TASK DESCRIPTION. Omit the images and reproduce the rest of the entries exactly.

RECORDS FOR PROCESSING.
=== Section Start ===

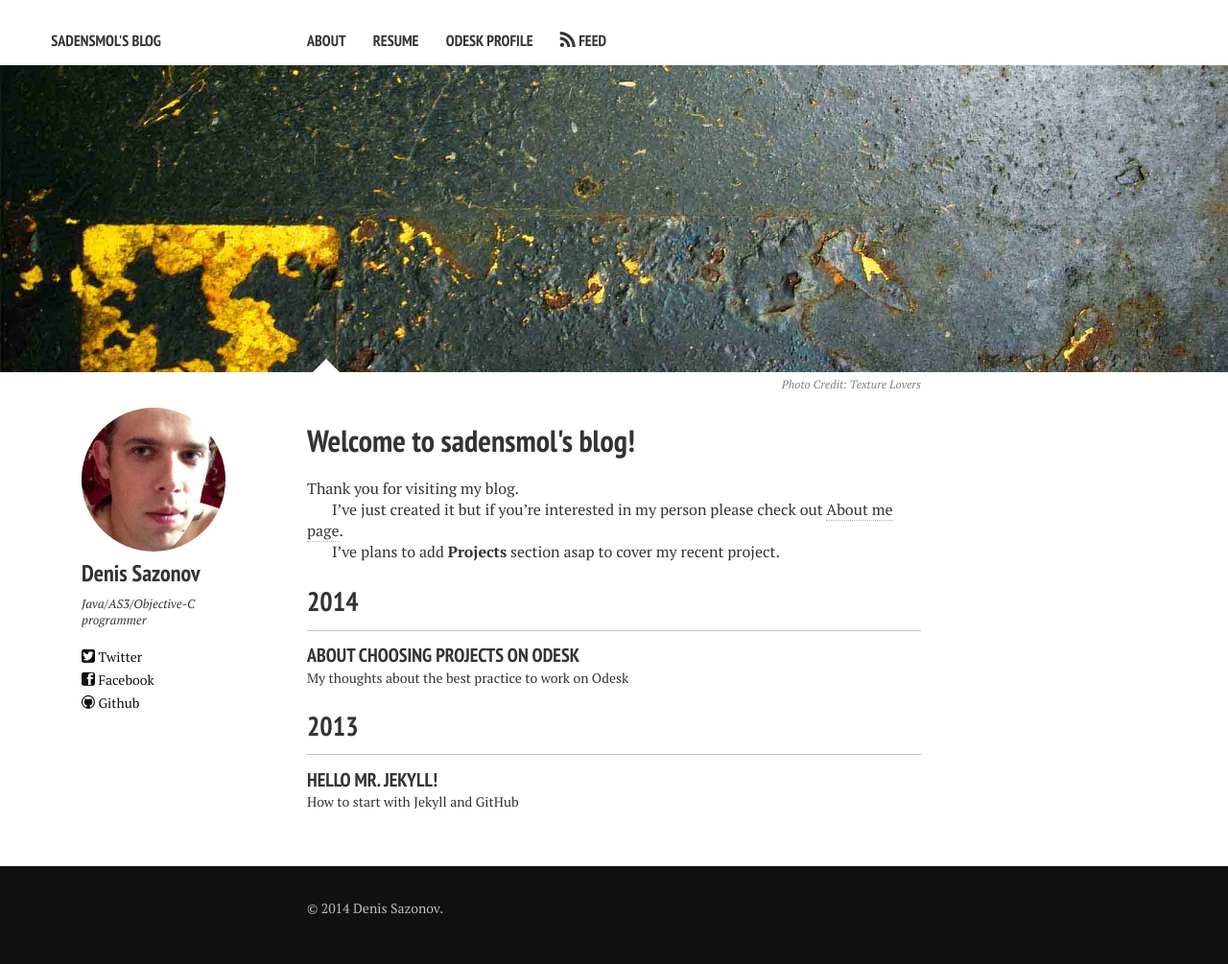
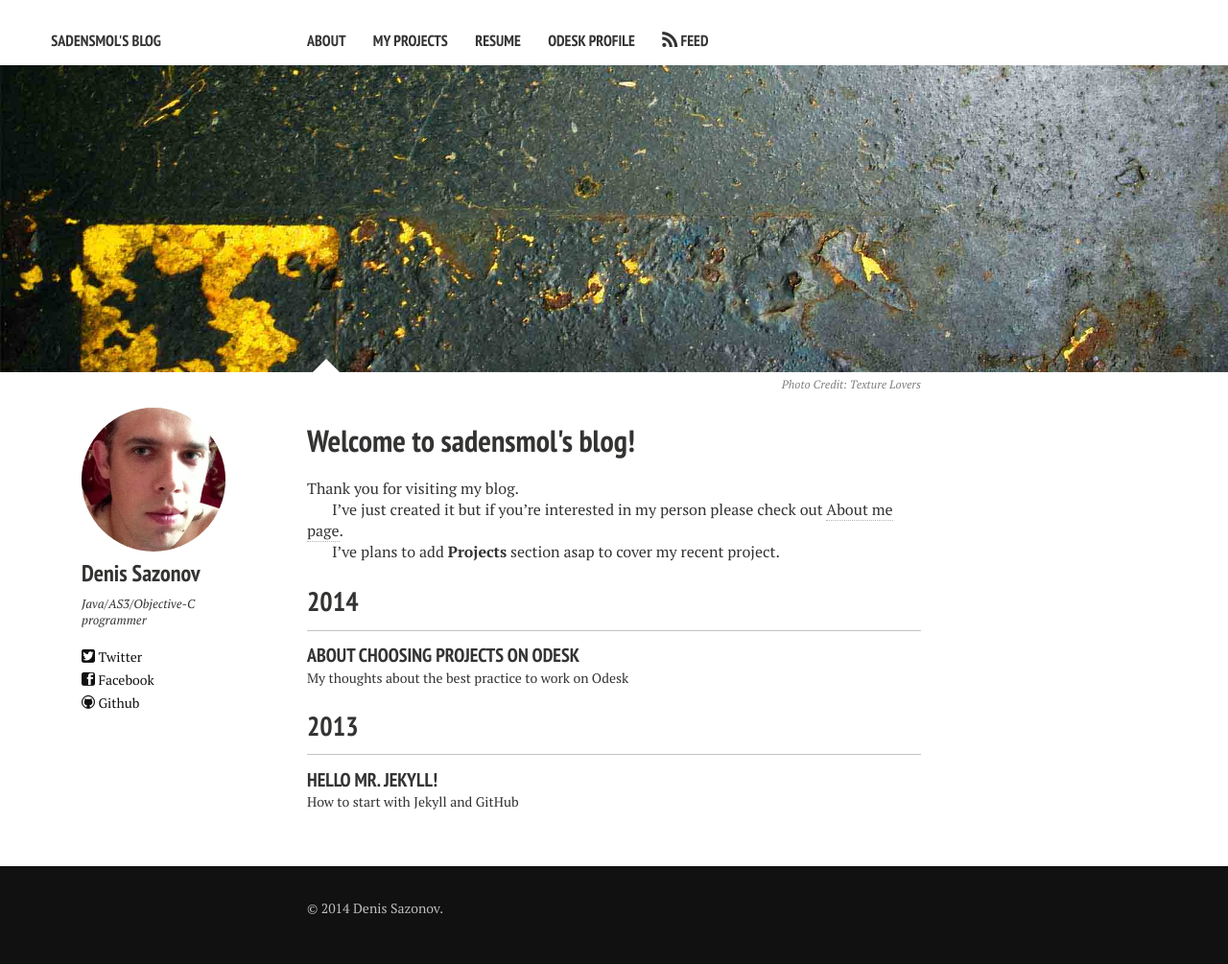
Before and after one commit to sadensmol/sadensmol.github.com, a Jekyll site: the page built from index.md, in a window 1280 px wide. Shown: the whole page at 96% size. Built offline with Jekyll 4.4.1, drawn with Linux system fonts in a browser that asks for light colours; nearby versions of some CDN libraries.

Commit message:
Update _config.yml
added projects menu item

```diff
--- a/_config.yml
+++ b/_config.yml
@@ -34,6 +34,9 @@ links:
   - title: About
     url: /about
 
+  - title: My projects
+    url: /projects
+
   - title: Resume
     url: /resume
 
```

=== Section End ===

FINISHED TASK.
Before and after one commit to sadensmol/sadensmol.github.com, a Jekyll site: the page built from index.md, in a window 1280 px wide. Shown: the whole page at 96% size. Built offline with Jekyll 4.4.1, drawn with Linux system fonts in a browser that asks for light colours; nearby versions of some CDN libraries.

Commit message:
Update _config.yml
added projects menu item

```diff
--- a/_config.yml
+++ b/_config.yml
@@ -34,6 +34,9 @@ links:
   - title: About
     url: /about
 
+  - title: My projects
+    url: /projects
+
   - title: Resume
     url: /resume
 
```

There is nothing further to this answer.